Problem requirements: Leaving out every picture, output the records below exactly as they are.

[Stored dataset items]
* * *

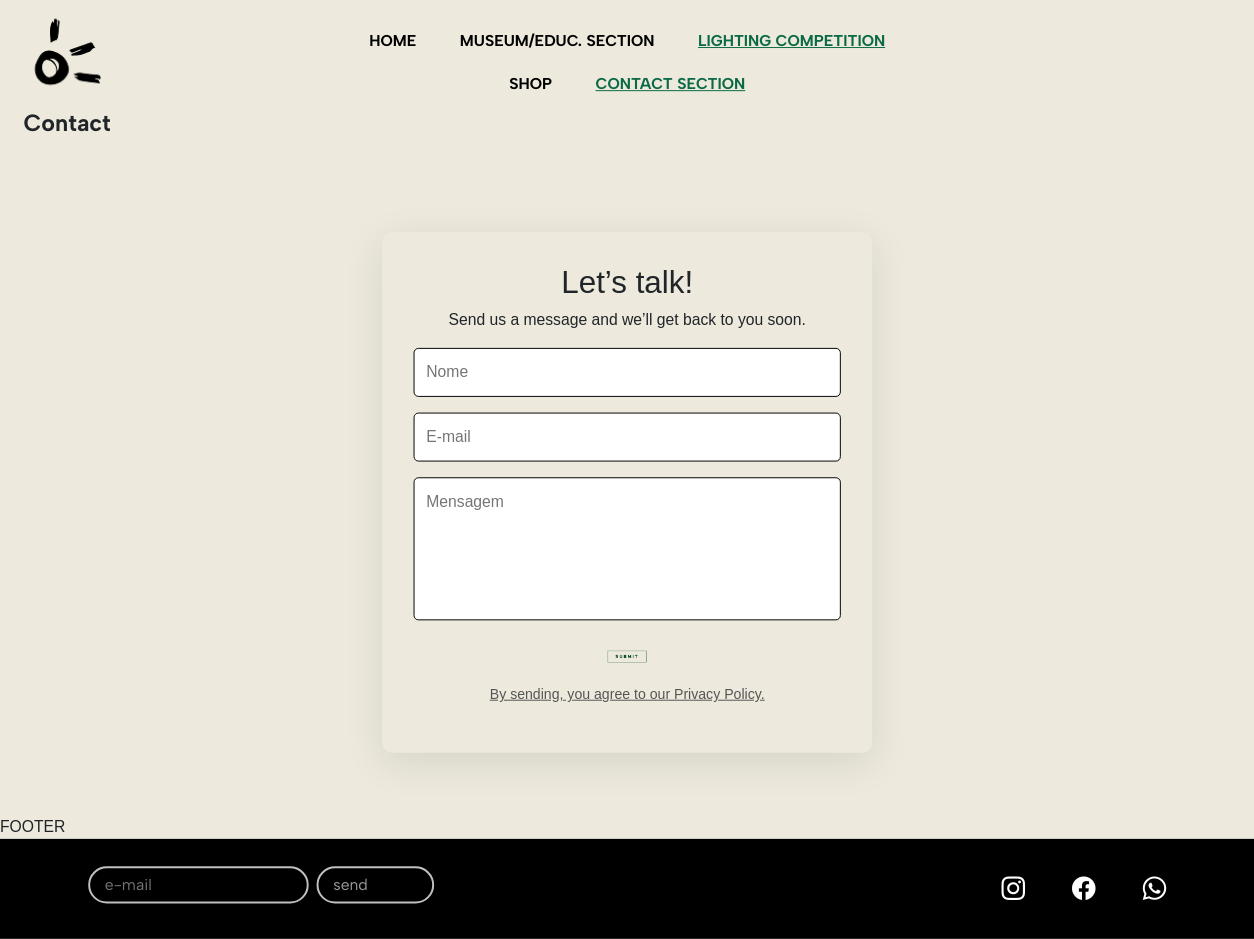
Repository: veronicamdiaz/Landing-Page-Practices
Page: contact-section.html
These files come from the project's save history. The page is drawn as it stood at one moment and after the next save; the edit follows.
The browser window is 1280 px wide. The pictures show the whole page, at 98% of full size.

Above is the page before, as saved 2025-06-02 17:04:40.
Console error: TypeError: Cannot read properties of null (reading 'addEventListener')

After the next save:
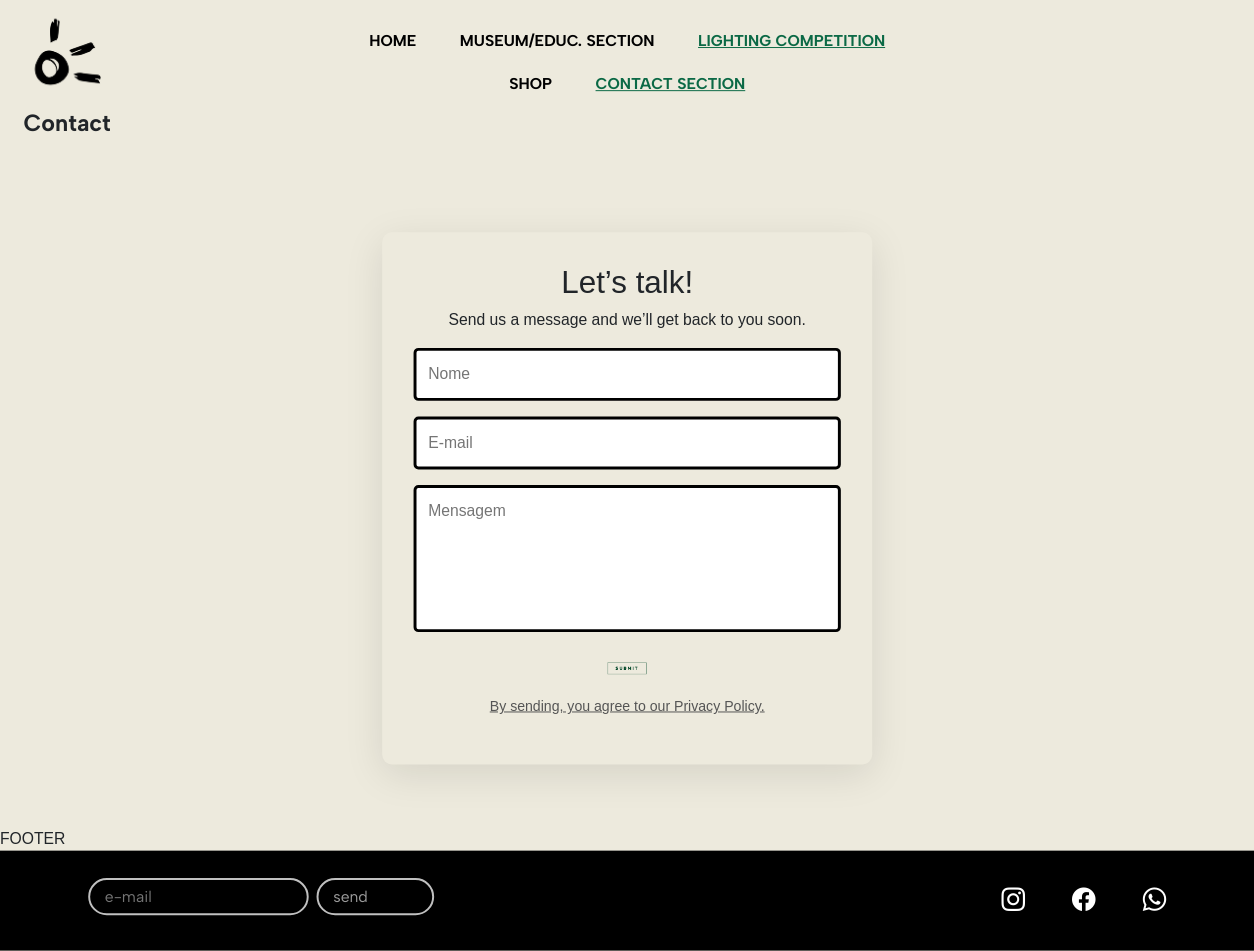
Saved 17 s later.
--- a/main.css
+++ b/main.css
@@ -326,7 +326,7 @@
 .contact-input {
   width: 100%;
   padding: 0.75rem;
-  border: 1px solid;
+  border: 3px solid;
 
   border-radius: 5px;
   font-family: inherit;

* * *

Expected output:
Repository: veronicamdiaz/Landing-Page-Practices
Page: contact-section.html
These files come from the project's save history. The page is drawn as it stood at one moment and after the next save; the edit follows.
The browser window is 1280 px wide. The pictures show the whole page, at 98% of full size.

Above is the page before, as saved 2025-06-02 17:04:40.
Console error: TypeError: Cannot read properties of null (reading 'addEventListener')

After the next save:
Saved 17 s later.
--- a/main.css
+++ b/main.css
@@ -326,7 +326,7 @@
 .contact-input {
   width: 100%;
   padding: 0.75rem;
-  border: 1px solid;
+  border: 3px solid;
 
   border-radius: 5px;
   font-family: inherit;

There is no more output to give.